§ Task requirements
Below are records to repeat exactly; copy them without the pictures.
+++ Recorded information
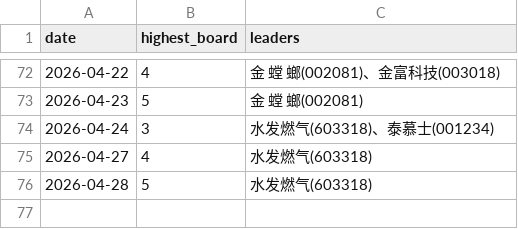
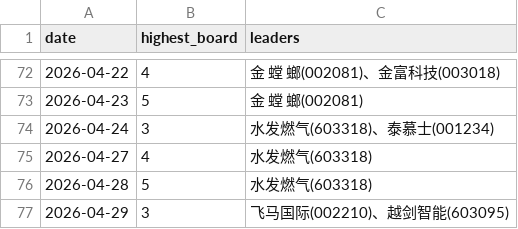
Before and after one commit to dabinDev/AiStock, a CSV file: data/highest_limit_up_board.csv, drawn as a sheet; only a part is shown, gaps mark what is left out.

```diff
--- a/data/highest_limit_up_board.csv
+++ b/data/highest_limit_up_board.csv
@@ -76 +76,2 @@
 2026-04-28,5,水发燃气(603318)
+2026-04-29,3,飞马国际(002210)、越剑智能(603095)
```
Also changed, not shown: 5 other files.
++++++
§ Reply
Before and after one commit to dabinDev/AiStock, a CSV file: data/highest_limit_up_board.csv, drawn as a sheet; only a part is shown, gaps mark what is left out.

```diff
--- a/data/highest_limit_up_board.csv
+++ b/data/highest_limit_up_board.csv
@@ -76 +76,2 @@
 2026-04-28,5,水发燃气(603318)
+2026-04-29,3,飞马国际(002210)、越剑智能(603095)
```
Also changed, not shown: 5 other files.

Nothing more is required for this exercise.